Altıntepe Ani Cafer Höyük Melid Sugunia Tushpa


Achilleion Aegospotami Ainos Alexandria Troas Apamea Myrlea Apollonia on the Rhyndax Apros Assos Byzantium Cardia Cebrene Chalcedon Charax Cius Cyzicus Drizipara/Drusipara Faustinopolis Germanicopolis Lamponeia Lampsacus Lygos Lysimachia Marpessos Neandreia Nicomedia Orestias Perinthos Sestos Sigeion Skepsis Troy


Acalissus Acarassus Alalakh Amelas Anazarbus Andriaca Antigonia Antioch
on the Orontes Antioch
of Pisidia Antiochia Lamotis Antioch
on the Cragus Antioch
on the Pyramis Antiphellus Aperlae Aphrodisias
of Cilicia Araxa Ariassos Arneae Arsinoe Arycanda Aspendos Bab al-Hawa Border Crossing Balbura Bubon Calynda Carallia Carmylessus Casae Castabala Cestrus Choma Cibyra Mikra Comama Comana in Cappadocia Comba Coracesium Corycus
(Kızkalesi) Corydala Cremna Cyaneae Cyrrhus Dalisandus in Isauria Dalisandus in Pamphylia Dias Domuztepe Elaiussa Sebaste Emirzeli Epiphania Erymna Etenna Eudocia (Lycia) Eudocias (Pamphylia) Gagae Gözlükule Hacilar Idebessos Irenopolis Isba Issus Kandyba Karakabaklı Karatepe Kibyra Lebessus Limyra Lyrbe Magydus Mallus Mamure Castle Mastaura Meloë Mezgitkale Mopsuestia Myra Nisa Olba Olympos Öküzlü Orokenda Patara Perga Phaselis Phellus Podalia Rhodiapolis Rhosus Sagalassos Seleucia in Pamphylia Seleucia Pieria Seleucia Sidera Selge Side Sidyma Sillyon Simena Sinda Soli Sozopolis Syedra Tapureli Tell Tayinat Telmessos Telmessos
(Caria) Termessos Tlos Trebenna Xanthos Yanıkhan Yumuktepe

Southeastern Anatolia

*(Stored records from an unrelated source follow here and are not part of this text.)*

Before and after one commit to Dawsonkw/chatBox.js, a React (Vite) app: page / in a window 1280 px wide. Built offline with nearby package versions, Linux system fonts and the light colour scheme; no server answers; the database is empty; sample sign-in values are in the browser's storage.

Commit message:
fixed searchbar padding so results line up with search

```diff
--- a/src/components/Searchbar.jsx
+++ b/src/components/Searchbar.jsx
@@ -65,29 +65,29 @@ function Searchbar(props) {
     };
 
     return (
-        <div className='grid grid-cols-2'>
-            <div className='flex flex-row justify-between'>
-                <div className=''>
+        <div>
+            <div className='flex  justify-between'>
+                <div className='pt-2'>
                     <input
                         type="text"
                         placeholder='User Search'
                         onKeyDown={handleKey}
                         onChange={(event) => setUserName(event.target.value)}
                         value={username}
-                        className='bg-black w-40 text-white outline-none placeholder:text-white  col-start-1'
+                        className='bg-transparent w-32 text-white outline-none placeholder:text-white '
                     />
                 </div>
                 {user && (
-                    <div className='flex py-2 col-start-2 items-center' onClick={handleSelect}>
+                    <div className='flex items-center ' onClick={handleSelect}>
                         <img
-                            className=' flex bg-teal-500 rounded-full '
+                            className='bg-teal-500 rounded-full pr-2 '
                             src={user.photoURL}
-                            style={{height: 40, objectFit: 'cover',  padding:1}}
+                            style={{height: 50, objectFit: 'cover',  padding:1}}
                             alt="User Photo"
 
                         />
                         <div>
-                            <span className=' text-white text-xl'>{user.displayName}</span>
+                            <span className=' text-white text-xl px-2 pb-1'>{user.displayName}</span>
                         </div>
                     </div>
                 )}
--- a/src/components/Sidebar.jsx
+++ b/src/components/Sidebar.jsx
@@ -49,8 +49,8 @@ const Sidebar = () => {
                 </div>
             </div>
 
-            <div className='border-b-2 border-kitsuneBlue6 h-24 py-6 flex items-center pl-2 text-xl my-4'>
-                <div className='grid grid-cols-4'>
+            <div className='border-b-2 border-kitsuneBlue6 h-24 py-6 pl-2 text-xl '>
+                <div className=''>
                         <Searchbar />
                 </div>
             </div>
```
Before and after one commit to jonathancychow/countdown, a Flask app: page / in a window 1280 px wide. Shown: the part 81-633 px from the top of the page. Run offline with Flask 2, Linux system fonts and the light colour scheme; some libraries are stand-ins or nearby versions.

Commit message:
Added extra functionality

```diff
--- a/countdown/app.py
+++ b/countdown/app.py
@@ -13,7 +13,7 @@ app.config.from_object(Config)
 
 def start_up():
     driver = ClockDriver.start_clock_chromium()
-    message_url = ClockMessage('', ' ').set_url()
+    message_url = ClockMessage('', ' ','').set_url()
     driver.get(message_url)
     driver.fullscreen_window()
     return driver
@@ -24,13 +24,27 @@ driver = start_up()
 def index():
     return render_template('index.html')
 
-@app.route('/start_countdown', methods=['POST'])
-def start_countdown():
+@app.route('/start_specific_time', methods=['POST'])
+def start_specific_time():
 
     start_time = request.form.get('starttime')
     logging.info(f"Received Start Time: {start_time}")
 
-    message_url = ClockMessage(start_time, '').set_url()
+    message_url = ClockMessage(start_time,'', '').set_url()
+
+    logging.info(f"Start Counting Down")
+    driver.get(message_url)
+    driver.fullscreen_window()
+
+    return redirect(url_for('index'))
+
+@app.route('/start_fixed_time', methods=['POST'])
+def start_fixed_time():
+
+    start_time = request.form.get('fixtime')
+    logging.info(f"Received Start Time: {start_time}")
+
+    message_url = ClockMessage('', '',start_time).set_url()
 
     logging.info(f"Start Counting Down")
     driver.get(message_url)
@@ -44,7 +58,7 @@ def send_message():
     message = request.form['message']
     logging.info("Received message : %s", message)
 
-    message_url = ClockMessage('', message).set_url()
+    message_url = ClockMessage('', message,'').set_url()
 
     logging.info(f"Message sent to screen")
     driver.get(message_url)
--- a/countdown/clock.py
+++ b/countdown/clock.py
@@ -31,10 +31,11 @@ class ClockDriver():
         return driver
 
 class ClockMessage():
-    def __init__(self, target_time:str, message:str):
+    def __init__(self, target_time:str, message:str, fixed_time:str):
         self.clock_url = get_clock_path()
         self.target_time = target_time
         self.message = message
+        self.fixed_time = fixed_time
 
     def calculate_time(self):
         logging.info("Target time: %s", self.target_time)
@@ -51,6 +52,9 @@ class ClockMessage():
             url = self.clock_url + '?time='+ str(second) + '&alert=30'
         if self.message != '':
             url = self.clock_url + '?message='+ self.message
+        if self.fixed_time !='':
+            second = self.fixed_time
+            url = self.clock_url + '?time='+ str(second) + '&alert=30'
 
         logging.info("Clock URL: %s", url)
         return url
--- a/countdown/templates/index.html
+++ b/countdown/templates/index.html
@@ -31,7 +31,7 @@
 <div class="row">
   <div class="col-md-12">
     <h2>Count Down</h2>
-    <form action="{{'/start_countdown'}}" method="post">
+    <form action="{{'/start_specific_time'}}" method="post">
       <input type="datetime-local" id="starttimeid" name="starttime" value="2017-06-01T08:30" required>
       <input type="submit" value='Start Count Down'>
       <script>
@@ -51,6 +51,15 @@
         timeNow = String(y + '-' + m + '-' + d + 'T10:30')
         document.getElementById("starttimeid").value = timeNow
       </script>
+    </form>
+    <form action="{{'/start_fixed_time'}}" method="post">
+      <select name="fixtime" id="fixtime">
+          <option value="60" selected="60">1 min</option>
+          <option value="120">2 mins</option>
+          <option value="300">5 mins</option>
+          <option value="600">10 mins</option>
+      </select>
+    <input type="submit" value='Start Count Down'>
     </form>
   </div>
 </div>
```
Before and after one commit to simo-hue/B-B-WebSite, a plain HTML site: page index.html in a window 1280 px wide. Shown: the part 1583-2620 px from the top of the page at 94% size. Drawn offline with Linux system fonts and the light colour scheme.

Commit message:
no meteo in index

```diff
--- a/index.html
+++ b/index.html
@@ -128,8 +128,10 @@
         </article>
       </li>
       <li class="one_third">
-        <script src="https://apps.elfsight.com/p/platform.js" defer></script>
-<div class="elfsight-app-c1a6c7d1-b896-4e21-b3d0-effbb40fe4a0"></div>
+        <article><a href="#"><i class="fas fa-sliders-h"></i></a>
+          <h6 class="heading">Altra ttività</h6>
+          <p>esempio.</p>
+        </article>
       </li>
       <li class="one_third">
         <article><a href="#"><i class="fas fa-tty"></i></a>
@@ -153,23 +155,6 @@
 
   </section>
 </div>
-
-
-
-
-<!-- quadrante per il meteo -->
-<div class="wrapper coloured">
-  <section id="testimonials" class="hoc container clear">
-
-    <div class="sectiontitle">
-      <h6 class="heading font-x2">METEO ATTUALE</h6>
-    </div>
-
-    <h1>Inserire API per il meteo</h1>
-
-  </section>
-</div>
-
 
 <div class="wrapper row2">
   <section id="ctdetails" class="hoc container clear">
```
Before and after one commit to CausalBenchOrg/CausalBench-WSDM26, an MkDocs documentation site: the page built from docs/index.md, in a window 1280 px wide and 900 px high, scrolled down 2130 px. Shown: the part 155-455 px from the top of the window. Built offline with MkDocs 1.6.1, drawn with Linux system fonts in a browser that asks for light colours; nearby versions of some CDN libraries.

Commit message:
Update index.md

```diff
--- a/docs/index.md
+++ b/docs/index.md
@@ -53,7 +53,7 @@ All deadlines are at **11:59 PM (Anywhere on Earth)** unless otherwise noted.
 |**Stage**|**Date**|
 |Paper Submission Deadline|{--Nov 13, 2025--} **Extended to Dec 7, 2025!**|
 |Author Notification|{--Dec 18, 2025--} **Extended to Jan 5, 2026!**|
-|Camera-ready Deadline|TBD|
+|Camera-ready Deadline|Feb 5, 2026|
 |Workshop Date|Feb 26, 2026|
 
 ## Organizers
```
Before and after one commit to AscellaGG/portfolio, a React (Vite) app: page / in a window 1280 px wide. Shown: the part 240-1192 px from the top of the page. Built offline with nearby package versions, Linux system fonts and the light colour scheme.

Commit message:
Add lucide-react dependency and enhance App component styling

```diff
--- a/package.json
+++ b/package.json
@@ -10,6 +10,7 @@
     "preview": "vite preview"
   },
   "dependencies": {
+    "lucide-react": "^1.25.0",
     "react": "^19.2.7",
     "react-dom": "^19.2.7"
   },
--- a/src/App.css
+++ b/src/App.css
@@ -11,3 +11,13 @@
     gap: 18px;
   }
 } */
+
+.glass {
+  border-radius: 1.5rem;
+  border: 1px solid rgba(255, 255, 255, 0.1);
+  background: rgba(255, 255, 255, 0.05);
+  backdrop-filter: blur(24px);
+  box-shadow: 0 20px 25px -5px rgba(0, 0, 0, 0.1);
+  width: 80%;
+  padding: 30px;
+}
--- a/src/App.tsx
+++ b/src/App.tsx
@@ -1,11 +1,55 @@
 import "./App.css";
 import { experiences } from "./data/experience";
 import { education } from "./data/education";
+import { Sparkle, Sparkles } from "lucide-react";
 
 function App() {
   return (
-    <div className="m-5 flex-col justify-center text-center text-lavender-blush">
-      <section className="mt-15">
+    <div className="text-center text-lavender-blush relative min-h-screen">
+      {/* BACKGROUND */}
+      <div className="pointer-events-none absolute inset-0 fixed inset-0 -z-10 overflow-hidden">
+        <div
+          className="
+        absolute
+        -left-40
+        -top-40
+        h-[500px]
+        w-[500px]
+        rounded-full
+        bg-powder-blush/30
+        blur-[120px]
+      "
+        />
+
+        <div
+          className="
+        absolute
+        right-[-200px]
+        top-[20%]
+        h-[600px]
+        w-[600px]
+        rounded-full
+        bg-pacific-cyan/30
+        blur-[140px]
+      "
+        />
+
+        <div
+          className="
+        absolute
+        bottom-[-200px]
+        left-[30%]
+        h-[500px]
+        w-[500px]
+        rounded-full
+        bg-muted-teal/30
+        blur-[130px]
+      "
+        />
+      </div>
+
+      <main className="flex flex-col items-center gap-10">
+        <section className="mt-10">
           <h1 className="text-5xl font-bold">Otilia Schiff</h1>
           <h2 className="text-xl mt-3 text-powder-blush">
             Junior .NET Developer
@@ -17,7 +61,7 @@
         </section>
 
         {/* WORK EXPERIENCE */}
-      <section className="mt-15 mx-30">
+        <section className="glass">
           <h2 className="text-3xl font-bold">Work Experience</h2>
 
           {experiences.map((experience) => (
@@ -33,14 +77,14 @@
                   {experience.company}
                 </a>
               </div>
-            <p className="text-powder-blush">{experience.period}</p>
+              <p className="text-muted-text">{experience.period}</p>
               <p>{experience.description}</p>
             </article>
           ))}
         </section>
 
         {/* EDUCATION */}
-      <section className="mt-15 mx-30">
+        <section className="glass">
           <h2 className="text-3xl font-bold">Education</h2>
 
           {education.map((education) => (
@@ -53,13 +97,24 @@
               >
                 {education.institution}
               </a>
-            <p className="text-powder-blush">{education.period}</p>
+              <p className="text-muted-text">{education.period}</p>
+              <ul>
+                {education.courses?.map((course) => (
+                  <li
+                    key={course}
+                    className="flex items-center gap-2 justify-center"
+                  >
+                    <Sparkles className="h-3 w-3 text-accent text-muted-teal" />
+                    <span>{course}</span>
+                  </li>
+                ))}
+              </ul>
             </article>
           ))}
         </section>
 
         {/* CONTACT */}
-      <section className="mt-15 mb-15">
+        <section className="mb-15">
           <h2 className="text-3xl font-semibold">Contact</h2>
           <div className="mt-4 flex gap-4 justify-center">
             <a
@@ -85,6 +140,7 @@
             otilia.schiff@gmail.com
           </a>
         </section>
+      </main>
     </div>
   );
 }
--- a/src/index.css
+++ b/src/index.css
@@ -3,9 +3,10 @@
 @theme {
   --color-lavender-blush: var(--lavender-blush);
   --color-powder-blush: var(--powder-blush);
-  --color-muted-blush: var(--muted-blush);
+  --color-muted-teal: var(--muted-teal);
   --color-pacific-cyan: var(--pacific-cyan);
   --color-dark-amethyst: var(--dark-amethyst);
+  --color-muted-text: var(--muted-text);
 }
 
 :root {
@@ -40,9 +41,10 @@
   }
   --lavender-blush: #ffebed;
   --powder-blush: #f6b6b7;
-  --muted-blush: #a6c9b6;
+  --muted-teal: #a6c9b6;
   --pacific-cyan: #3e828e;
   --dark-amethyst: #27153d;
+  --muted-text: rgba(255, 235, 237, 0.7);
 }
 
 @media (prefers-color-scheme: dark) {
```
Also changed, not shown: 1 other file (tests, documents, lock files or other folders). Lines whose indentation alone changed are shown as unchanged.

in the Taurus Antioch
in Mesopotamia Apamea on the Euphrates Carchemish Urshu Khashshum Çayönü Dara Edessa Göbekli Tepe Harran Kussara Nevalı Çori Sakçagözü Sam'al Samosata Sareisa Seleucia at the Zeugma Sultantepe Tille Tushhan Zeugma

Authority control

WorldCat Identities VIAF: 244579528 GND: 4109182-6 BNF: